Exercise aim: Check every line of the data for the string "orbit" and copy the ones that have it.

(Stored data)
______________________________
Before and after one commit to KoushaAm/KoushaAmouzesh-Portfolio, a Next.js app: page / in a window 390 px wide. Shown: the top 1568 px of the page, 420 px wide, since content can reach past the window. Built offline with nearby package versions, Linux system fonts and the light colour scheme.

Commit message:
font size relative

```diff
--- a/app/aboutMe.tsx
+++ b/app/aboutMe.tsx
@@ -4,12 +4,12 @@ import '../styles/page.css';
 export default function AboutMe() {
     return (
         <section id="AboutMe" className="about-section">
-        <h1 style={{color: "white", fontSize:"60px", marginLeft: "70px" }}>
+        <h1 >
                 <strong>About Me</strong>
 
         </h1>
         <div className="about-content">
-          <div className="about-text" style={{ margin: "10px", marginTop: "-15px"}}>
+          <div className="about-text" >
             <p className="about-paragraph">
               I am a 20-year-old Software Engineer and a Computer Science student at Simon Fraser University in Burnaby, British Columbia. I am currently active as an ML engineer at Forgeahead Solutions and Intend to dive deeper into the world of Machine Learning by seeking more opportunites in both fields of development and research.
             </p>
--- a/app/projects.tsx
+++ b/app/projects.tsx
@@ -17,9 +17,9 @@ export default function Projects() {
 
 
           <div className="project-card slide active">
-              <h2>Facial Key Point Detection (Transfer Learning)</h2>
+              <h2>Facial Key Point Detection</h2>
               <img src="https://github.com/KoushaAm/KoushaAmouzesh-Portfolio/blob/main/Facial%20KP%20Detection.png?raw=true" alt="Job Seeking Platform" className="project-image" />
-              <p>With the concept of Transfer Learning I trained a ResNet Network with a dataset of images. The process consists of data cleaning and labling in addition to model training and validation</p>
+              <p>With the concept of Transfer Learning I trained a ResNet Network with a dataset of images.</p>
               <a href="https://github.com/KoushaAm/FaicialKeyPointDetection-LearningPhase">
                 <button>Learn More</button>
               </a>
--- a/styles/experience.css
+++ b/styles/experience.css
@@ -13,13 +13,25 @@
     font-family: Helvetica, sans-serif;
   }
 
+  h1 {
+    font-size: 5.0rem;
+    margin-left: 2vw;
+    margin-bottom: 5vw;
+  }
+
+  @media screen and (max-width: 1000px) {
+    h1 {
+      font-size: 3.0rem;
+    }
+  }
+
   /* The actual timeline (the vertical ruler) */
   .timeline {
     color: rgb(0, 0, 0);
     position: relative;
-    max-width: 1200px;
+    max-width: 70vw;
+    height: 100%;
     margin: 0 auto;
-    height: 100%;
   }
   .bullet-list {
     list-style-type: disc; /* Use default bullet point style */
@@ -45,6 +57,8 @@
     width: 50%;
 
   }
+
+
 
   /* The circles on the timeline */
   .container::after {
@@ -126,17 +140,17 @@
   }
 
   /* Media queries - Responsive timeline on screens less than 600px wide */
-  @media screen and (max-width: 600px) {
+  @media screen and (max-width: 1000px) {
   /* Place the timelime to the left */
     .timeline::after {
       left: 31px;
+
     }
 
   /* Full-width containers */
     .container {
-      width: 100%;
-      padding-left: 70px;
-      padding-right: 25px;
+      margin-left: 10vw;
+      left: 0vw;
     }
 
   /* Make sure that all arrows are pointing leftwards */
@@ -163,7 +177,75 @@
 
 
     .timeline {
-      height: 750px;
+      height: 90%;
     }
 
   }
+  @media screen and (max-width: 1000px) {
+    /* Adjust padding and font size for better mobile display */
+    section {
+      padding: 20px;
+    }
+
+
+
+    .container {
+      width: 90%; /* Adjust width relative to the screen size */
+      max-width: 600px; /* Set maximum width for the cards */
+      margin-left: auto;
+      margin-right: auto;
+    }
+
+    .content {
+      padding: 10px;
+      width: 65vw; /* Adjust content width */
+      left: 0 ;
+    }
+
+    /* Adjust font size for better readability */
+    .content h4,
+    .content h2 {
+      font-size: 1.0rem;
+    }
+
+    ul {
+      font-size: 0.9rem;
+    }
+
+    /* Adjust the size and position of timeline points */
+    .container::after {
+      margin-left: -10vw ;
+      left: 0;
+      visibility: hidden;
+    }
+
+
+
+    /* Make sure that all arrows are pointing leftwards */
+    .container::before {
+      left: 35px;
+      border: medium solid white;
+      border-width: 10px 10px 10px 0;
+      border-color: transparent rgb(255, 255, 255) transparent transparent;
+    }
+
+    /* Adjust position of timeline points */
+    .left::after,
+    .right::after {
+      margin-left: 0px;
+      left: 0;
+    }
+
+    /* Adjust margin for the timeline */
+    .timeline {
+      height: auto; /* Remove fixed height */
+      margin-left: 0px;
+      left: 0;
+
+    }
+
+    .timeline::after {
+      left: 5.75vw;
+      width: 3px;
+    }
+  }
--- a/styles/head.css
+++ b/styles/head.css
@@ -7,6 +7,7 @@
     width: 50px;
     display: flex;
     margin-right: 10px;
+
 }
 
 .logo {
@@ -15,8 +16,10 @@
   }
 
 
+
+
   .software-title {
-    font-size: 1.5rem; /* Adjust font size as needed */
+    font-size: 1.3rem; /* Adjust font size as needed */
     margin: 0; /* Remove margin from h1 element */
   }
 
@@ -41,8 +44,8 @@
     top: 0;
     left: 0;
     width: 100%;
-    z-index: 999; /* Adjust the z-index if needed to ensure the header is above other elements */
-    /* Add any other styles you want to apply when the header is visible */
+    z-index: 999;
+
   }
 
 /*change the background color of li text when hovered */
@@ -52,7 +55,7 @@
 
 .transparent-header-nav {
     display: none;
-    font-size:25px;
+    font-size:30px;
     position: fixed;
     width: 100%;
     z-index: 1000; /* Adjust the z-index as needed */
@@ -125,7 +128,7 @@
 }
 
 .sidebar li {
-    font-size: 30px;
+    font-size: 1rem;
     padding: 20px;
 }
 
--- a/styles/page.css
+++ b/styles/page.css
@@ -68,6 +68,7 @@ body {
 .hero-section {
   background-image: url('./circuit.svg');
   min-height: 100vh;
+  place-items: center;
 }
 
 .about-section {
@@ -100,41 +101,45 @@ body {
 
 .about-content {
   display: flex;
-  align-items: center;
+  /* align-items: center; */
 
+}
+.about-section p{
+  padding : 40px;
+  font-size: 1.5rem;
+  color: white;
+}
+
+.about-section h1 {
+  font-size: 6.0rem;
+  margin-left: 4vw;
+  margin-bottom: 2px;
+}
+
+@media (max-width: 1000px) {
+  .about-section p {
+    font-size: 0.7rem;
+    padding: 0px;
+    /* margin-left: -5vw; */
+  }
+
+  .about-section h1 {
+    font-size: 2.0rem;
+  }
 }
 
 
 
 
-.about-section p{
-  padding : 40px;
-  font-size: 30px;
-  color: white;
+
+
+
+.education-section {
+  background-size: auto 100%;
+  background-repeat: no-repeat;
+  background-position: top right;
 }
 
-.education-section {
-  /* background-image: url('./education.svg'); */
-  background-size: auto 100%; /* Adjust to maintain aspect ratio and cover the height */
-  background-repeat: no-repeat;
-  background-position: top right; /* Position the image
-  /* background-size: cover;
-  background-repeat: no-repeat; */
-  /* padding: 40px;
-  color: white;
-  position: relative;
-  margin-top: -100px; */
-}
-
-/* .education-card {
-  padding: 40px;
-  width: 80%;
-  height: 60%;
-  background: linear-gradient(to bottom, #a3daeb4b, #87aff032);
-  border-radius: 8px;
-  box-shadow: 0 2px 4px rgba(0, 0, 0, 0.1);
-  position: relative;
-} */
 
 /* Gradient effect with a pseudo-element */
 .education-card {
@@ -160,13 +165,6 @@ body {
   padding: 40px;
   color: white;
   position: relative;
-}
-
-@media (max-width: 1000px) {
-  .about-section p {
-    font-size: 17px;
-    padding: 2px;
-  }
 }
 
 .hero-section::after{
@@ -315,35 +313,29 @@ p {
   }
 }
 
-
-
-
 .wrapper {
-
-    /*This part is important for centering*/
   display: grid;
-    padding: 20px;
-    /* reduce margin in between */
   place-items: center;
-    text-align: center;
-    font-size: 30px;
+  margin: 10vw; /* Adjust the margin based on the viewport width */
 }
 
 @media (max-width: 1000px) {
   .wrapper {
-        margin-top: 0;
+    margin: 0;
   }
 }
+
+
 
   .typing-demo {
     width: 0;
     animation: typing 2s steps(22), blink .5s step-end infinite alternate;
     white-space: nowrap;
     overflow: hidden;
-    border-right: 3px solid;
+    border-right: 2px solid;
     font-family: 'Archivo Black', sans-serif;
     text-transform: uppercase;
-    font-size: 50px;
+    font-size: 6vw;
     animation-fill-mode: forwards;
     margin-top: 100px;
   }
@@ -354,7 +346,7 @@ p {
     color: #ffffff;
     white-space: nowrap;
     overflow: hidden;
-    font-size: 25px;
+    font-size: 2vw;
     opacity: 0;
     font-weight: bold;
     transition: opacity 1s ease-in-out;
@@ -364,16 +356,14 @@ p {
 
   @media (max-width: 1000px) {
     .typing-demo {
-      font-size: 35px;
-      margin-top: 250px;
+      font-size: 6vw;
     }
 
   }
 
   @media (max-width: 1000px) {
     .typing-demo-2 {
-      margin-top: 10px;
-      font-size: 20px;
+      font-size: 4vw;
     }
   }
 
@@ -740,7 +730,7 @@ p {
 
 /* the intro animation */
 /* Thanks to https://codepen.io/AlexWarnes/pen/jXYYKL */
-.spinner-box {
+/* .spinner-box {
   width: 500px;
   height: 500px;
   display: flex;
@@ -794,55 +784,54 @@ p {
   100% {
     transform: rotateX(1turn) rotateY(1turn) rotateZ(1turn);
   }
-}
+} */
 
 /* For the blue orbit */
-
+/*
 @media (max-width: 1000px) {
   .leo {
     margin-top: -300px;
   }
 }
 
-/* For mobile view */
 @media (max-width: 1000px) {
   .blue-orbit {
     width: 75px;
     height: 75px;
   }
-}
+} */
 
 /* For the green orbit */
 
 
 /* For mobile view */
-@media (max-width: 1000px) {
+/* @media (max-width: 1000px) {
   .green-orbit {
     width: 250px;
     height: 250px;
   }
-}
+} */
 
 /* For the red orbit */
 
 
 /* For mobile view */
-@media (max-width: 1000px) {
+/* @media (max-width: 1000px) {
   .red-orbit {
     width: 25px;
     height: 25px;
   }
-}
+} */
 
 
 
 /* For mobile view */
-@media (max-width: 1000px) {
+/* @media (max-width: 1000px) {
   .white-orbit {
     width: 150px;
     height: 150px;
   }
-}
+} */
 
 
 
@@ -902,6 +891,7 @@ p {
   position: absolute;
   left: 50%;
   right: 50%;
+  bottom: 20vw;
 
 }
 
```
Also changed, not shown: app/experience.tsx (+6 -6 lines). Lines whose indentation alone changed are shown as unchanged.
______________________________
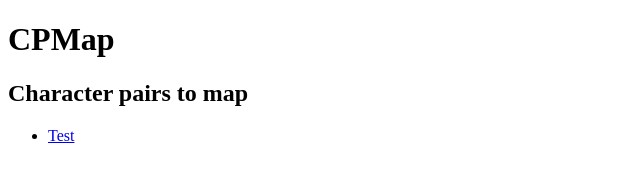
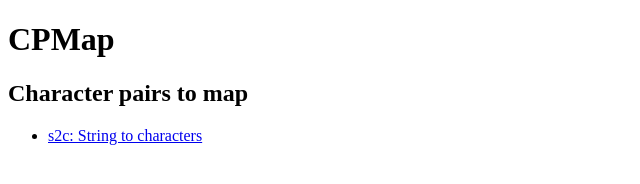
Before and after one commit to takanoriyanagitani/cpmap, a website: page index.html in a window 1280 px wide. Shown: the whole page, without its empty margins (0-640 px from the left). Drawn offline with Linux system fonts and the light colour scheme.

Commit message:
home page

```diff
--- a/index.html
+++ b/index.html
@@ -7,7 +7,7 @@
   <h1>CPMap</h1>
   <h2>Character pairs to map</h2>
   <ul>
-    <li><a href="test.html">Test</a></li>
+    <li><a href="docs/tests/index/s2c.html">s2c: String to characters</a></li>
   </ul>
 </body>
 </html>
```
______________________________
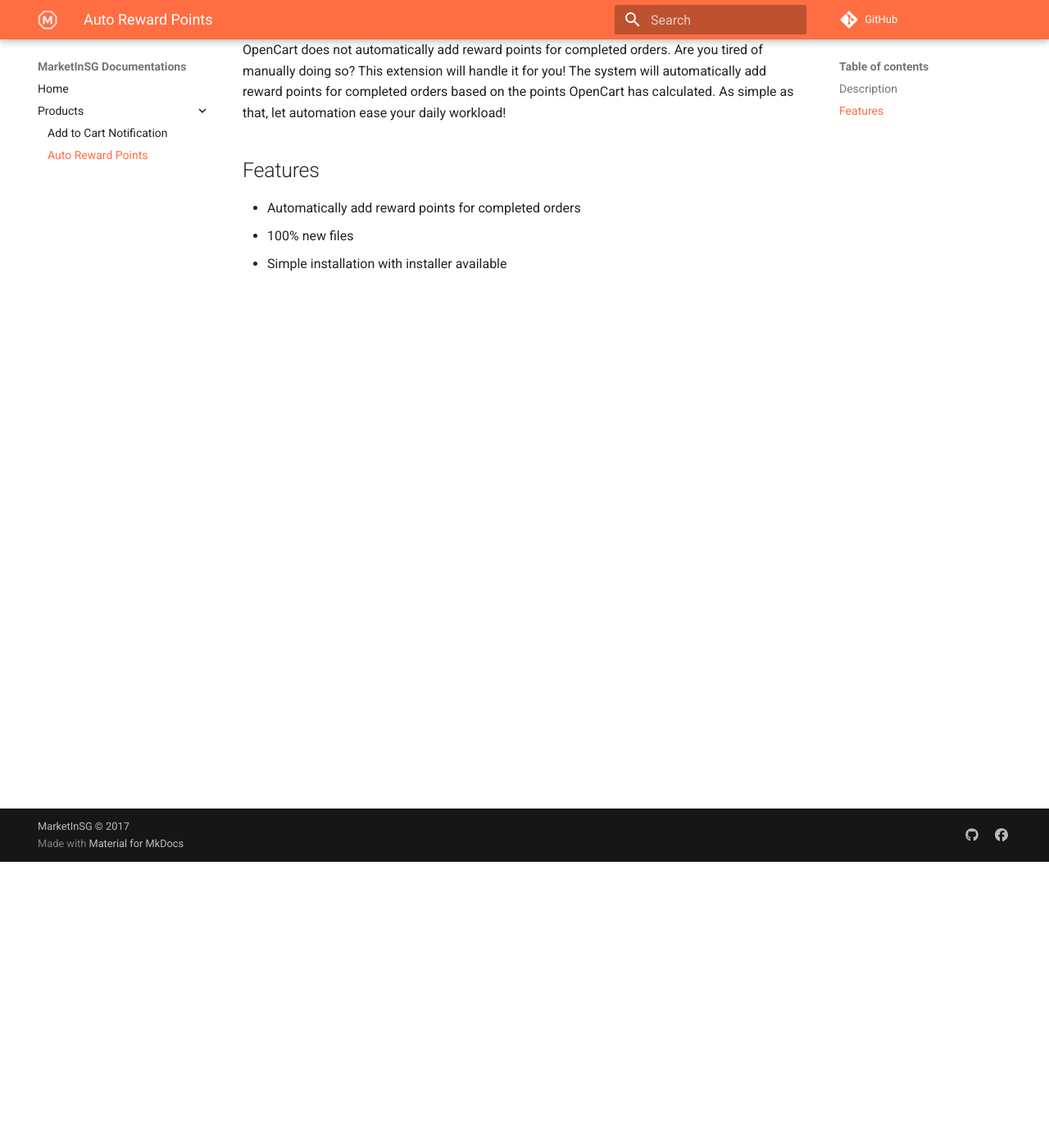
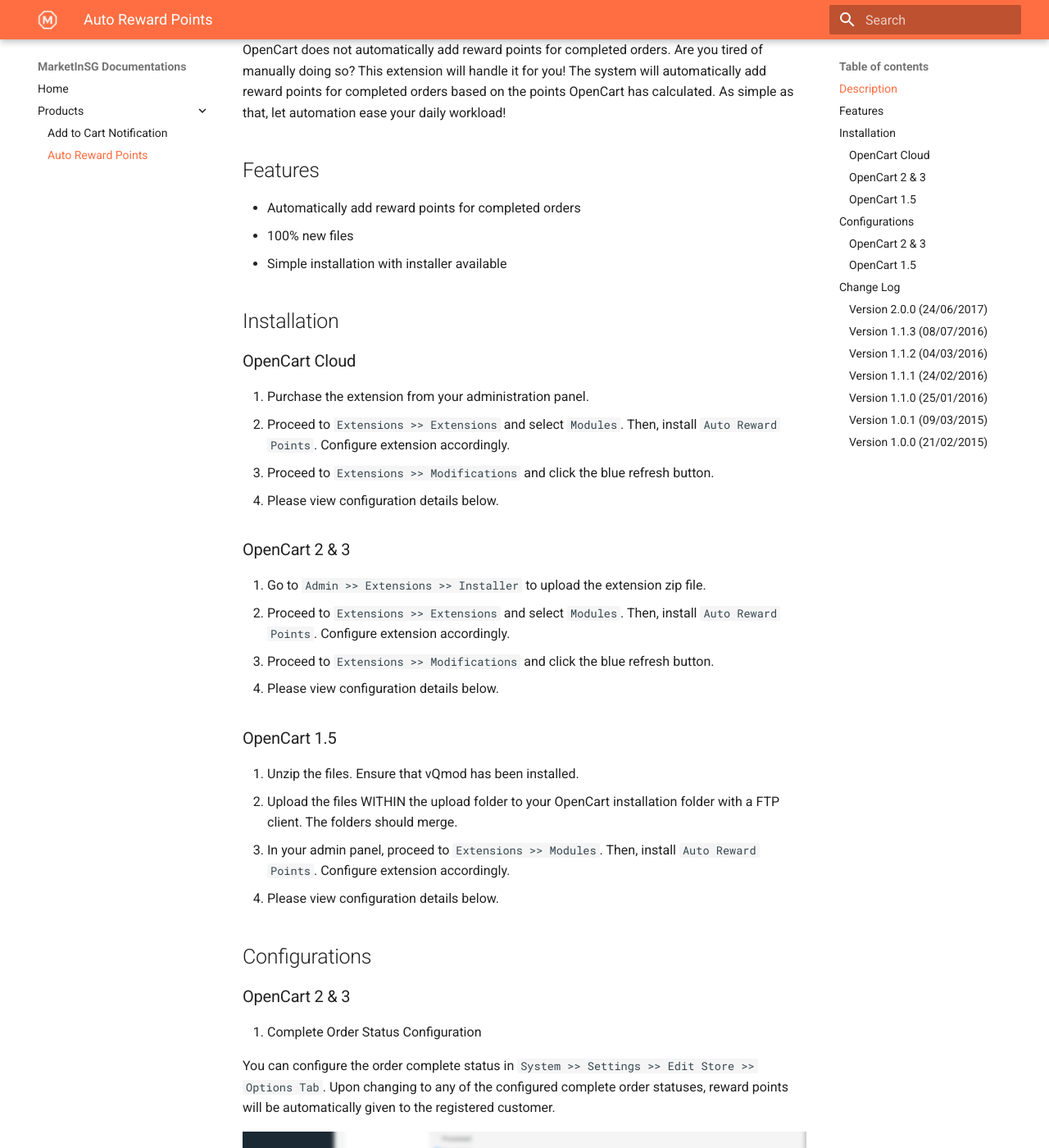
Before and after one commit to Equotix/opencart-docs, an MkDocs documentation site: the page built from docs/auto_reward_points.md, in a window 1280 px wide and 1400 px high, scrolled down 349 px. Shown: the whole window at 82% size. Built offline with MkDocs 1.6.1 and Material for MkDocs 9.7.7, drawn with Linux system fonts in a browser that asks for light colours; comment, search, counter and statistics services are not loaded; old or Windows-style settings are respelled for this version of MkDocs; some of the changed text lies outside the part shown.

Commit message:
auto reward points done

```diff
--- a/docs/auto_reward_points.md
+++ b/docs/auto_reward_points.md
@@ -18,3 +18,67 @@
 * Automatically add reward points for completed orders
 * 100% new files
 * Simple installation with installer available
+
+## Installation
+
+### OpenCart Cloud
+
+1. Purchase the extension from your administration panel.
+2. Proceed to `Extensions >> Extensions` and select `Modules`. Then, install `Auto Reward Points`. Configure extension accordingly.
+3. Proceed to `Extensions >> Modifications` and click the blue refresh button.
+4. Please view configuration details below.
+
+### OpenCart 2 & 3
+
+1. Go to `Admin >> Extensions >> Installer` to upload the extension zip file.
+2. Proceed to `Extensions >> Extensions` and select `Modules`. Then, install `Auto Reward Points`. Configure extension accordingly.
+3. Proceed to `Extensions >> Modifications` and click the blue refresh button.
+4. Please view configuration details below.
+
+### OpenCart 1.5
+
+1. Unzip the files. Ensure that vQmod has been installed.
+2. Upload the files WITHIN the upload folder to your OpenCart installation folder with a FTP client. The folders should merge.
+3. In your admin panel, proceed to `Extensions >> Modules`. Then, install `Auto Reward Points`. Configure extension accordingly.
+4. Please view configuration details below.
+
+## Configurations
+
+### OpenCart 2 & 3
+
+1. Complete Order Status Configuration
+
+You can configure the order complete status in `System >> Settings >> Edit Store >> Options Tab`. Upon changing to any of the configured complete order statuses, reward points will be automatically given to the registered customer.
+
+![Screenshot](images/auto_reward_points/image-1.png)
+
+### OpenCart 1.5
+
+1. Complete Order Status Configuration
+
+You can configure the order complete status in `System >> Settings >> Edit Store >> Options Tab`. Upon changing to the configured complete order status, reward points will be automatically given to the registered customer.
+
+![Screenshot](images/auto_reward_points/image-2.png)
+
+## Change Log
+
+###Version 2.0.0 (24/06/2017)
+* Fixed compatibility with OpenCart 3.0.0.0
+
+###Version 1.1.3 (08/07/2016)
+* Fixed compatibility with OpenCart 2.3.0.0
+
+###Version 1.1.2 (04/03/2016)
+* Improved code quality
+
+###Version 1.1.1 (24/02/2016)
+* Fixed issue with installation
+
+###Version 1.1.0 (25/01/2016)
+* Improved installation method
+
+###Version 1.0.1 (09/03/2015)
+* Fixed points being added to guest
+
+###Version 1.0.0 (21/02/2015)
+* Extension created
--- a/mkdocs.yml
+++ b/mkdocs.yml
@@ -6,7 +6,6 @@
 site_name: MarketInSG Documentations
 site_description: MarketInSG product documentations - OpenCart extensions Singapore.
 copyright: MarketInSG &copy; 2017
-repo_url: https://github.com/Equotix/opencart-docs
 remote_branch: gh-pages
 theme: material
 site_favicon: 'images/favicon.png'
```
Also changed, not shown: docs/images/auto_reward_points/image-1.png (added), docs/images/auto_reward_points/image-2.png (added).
______________________________
Expected output:
 /* For the blue orbit */
   .blue-orbit {
 /* For the green orbit */
   .green-orbit {
 /* For the red orbit */
   .red-orbit {
   .white-orbit {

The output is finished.